nonmoving party. Matsushita Elec. Indus. Co., Ltd. v.
Zenith Radio Corp., 475 U.S. 574, 587 (1986).
Retaliation under the WDCA
establish a prima facie case of retaliation under the WDCA,
an employee who has suffered a work-related injury must
present evidence: (1) that the employee asserted a right to
obtain necessary medical services or actually exercised that
right, (2) that the employer knew that the employee engaged
in this protected conduct, (3) that the employer took an
employment action adverse to the employee, and (4) that the
adverse employment action and the employee's assertion or
exercise of a right afforded under M.C.L. 418.315(1) were
casually connected.” Cuddington v. United Health
Servs., Inc., 298 Mich.App. 264, 275 (2012).
contend that Plaintiff cannot establish a prima facie case
because she did not engage in protected activity under the
WDCA. According to Defendants, Plaintiff did not engage in
protected activity because she did not file a workers'
compensation claim prior to her termination. However, the
“plain language of MCL 418.301(13) establishes that a
petition for workers' compensation benefits is not a
condition precedent to all retaliatory discharge
claims.” Cuddington, 298 Mich.App. at 272.
Rather, an employee may allege retaliatory discharge
“because of the exercise by the employee . . . of a
right afforded by this act.” Id. (citing
M.C.L. 418.301(13)). The WDCA “affords injured
employees the right to seek reasonable medical services and
medicines for work-related injuries.” Id. at
Cuddington, the plaintiff was injured in an auto
accident during the course of his employment. He elected not
to got to the hospital immediately after the accident. The
next morning, he had difficulty getting out of bed and sought
medical attention. His employer told him that he must come to
work or be fired. The plaintiff saw his doctor instead of
reporting for work and was fired the next day. The plaintiff
filed a claim for workers' compensation benefits and sued

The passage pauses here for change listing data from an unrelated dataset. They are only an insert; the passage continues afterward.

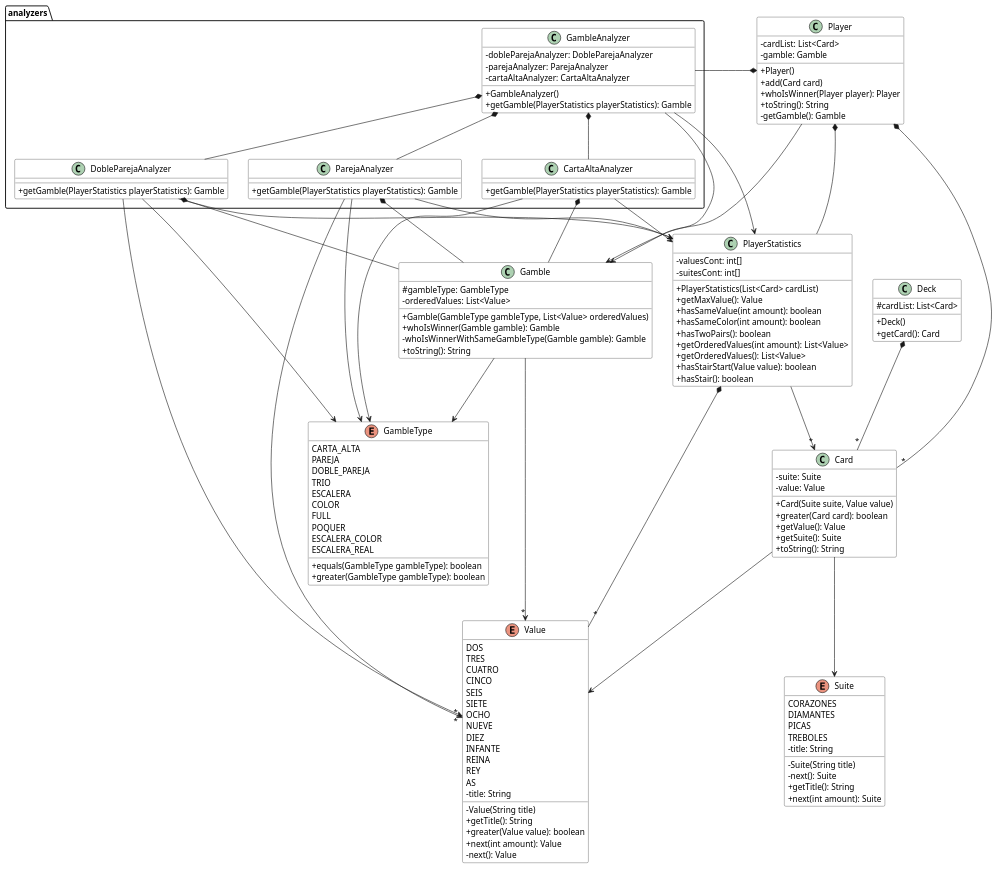
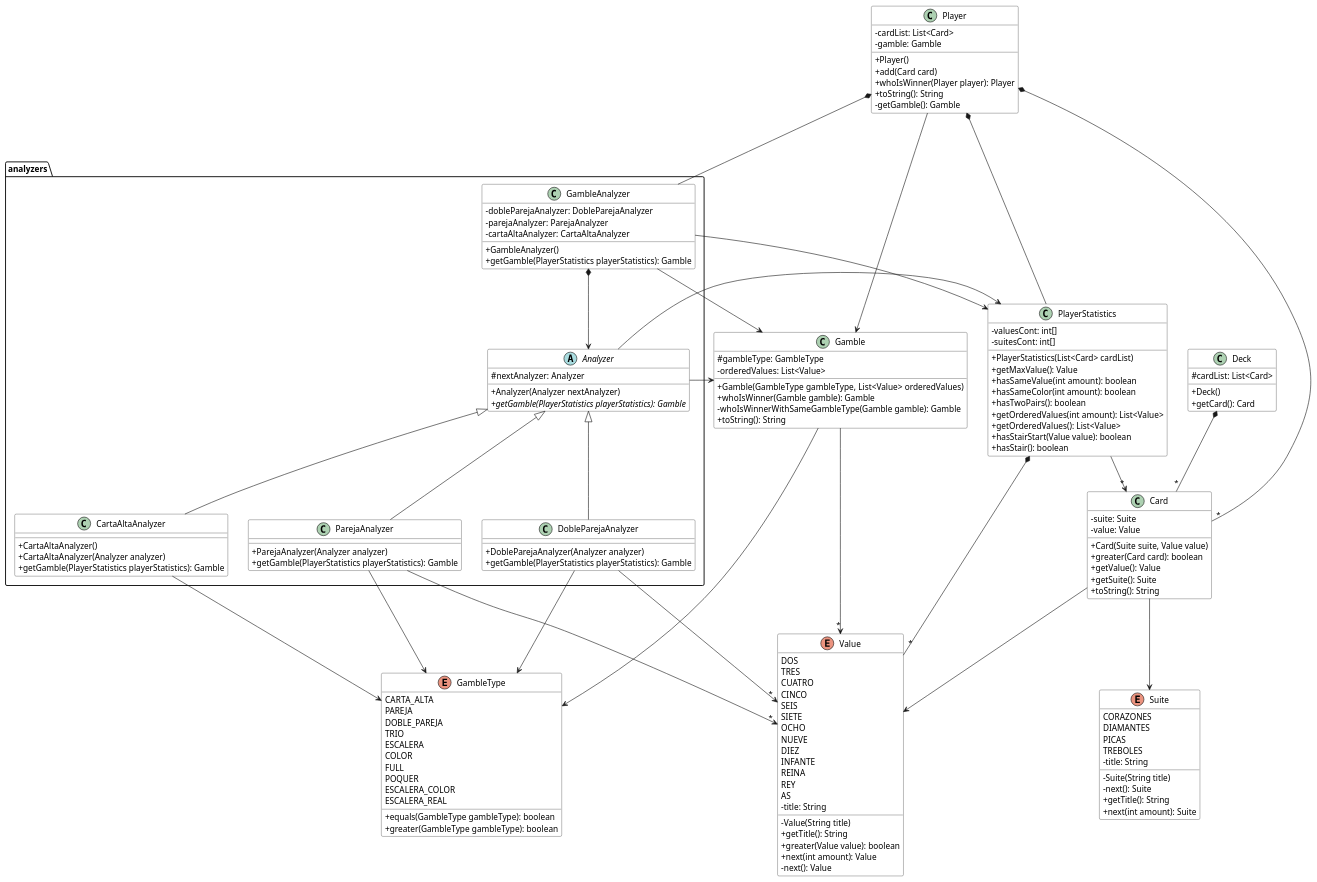
The diagram in docs/pokerClassDiagram.plantuml (mpaulaherrero/refactoring), drawn with PlantUML before and after one commit. The commit also changed 5 other files, not shown here.

```diff
--- a/docs/pokerClassDiagram.plantuml
+++ b/docs/pokerClassDiagram.plantuml
@@ -1,160 +1,169 @@
 @startuml poker
 skinparam ClassBackgroundColor white
 skinparam classAttributeIconSize 0
 show circle
 
 class Deck {
 # cardList: List<Card>
 + Deck()
 + getCard(): Card
 }
 
 class Card {
 - suite: Suite
 - value: Value
 + Card(Suite suite, Value value)
 + greater(Card card): boolean
 + getValue(): Value
 + getSuite(): Suite
 + toString(): String
 }
 
 enum GambleType {
 CARTA_ALTA
 PAREJA
 DOBLE_PAREJA
 TRIO
 ESCALERA
 COLOR
 FULL
 POQUER
 ESCALERA_COLOR
 ESCALERA_REAL
 + equals(GambleType gambleType): boolean
 + greater(GambleType gambleType): boolean
 }
 
 class Player {
 - cardList: List<Card>
 - gamble: Gamble
 + Player()
 + add(Card card)
 + whoIsWinner(Player player): Player
 + toString(): String
 - getGamble(): Gamble
 }
 
 enum Suite {
 CORAZONES
 DIAMANTES
 PICAS
 TREBOLES
 - title: String
 - Suite(String title)
 - next(): Suite
 + getTitle(): String
 + next(int amount): Suite
 }
 
 enum Value{
 DOS
 TRES
 CUATRO
 CINCO
 SEIS
 SIETE
 OCHO
 NUEVE
 DIEZ
 INFANTE
 REINA
 REY
 AS
 - title: String
 - Value(String title)
 + getTitle(): String
 + greater(Value value): boolean
 + next(int amount): Value
 - next(): Value
 }
 
 class Gamble {
 # gambleType: GambleType
 - orderedValues: List<Value>
 + Gamble(GambleType gambleType, List<Value> orderedValues)
 + whoIsWinner(Gamble gamble): Gamble
 - whoIsWinnerWithSameGambleType(Gamble gamble): Gamble
 + toString(): String
 }
 
 class PlayerStatistics {
 - valuesCont: int[]
 - suitesCont: int[]
 + PlayerStatistics(List<Card> cardList)
 + getMaxValue(): Value
 + hasSameValue(int amount): boolean
 + hasSameColor(int amount): boolean
 + hasTwoPairs(): boolean
 + getOrderedValues(int amount): List<Value>
 + getOrderedValues(): List<Value>
 + hasStairStart(Value value): boolean
 + hasStair(): boolean
 }
 
 package analyzers {
+    abstract Analyzer {
+        # nextAnalyzer: Analyzer
+        + Analyzer(Analyzer nextAnalyzer)
+        {abstract} + getGamble(PlayerStatistics playerStatistics): Gamble
+    }
+
     class GambleAnalyzer {
         - dobleParejaAnalyzer: DobleParejaAnalyzer
         - parejaAnalyzer: ParejaAnalyzer
         - cartaAltaAnalyzer: CartaAltaAnalyzer
 	    + GambleAnalyzer()
         + getGamble(PlayerStatistics playerStatistics): Gamble
     }
 
     class CartaAltaAnalyzer {
-    + getGamble(PlayerStatistics playerStatistics): Gamble
+        + CartaAltaAnalyzer()
+        + CartaAltaAnalyzer(Analyzer analyzer)
+        + getGamble(PlayerStatistics playerStatistics): Gamble
     }
     class ParejaAnalyzer {
-    + getGamble(PlayerStatistics playerStatistics): Gamble
+        + ParejaAnalyzer(Analyzer analyzer)
+        + getGamble(PlayerStatistics playerStatistics): Gamble
     }
     class DobleParejaAnalyzer {
-    + getGamble(PlayerStatistics playerStatistics): Gamble
+        + DobleParejaAnalyzer(Analyzer analyzer)
+        + getGamble(PlayerStatistics playerStatistics): Gamble
     }
 }
 
 Deck *-d- "*" Card
 
 Player *-d- "*" Card
-Player -r-> Gamble
-Player *-d- PlayerStatistics
-Player *- GambleAnalyzer
+Player *-d--- GambleAnalyzer
+Player -r---> Gamble
+Player *-d--- PlayerStatistics
 
 PlayerStatistics -d-> "*" Card
 PlayerStatistics *-d- "*" Value
 
 Gamble -d-> GambleType
 Gamble -d-> "*" Value
 
 Card -d-> Value
 Card -d-> Suite
 
-GambleAnalyzer -> Gamble
-GambleAnalyzer -> PlayerStatistics
-GambleAnalyzer *-d- CartaAltaAnalyzer
-GambleAnalyzer *-d- DobleParejaAnalyzer
-GambleAnalyzer *-d- ParejaAnalyzer
+GambleAnalyzer *-d-> Analyzer
+GambleAnalyzer -d-> Gamble
+GambleAnalyzer -d-> PlayerStatistics
 
-CartaAltaAnalyzer -d-> PlayerStatistics
-CartaAltaAnalyzer *-d- Gamble
+Analyzer <|-down- ParejaAnalyzer
+Analyzer <|-down- DobleParejaAnalyzer
+Analyzer <|-down- CartaAltaAnalyzer
+
+Analyzer -r-> Gamble
+Analyzer -r-> PlayerStatistics
+
 CartaAltaAnalyzer -d-> GambleType
 
-DobleParejaAnalyzer -d-> PlayerStatistics
-DobleParejaAnalyzer *-d- Gamble
 DobleParejaAnalyzer -d-> GambleType
 DobleParejaAnalyzer -d-> "*" Value
 
-ParejaAnalyzer -d-> PlayerStatistics
-ParejaAnalyzer *-d- Gamble
 ParejaAnalyzer -d-> GambleType
 ParejaAnalyzer -d-> "*" Value
 
 @enduml
```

his employer for retaliation under the WDCA. The Michigan
Court of Appeals recognized that the plaintiff “had a
right to seek medical consultation concerning his
employment-related injury.” Cuddington, 298
Mich.App. at 273. The court noted that if filing a
workers' compensation claim was required to show
retaliation, the result would be “a foot race, with the
winner being determined by the event first to occur - either
the firing of the employee or the filing of a claim with the
Workers' Compensation Board.” Id.
case, Plaintiff sought medical attention from her doctor for
a chronic condition over a period of time. According to
Plaintiff, her condition worsened in February of 2012.
Plaintiff's Dep., Def.'s Ex. 2 at 130-31. In the
spring of 2013, Plaintiff told Baker that she might need
additional medical care for her condition, which her doctors
thought was work related. Pl's Dep., Pl.'s Ex. B at
7-8; Defs.' Reply, Ex. 1 at 144. Plaintiff testified that
Baker had a negative reaction to this information: “his
face went red.” Pl.'s Ex. B at 7-8. According to
Plaintiff, Baker did not attempt to convince her not to take
time off. Id. Plaintiff subsequently testified that
Baker also became upset when she requested time off before an
audit due to her husband's knee replacement. Id.
of Baker's negative reaction to her illness and need for
time off, Plaintiff decided not to file a workers'
compensation claim. “I decided the safest thing for my
employment security would be to just handle it medically with
my own insurance and, you know, just move on.”
Id. at 15. Plaintiff never told Baker that she was
thinking of filing a workers' compensation claim or
visiting her employer's workers' compensation panel
physician. Defs.' Reply ...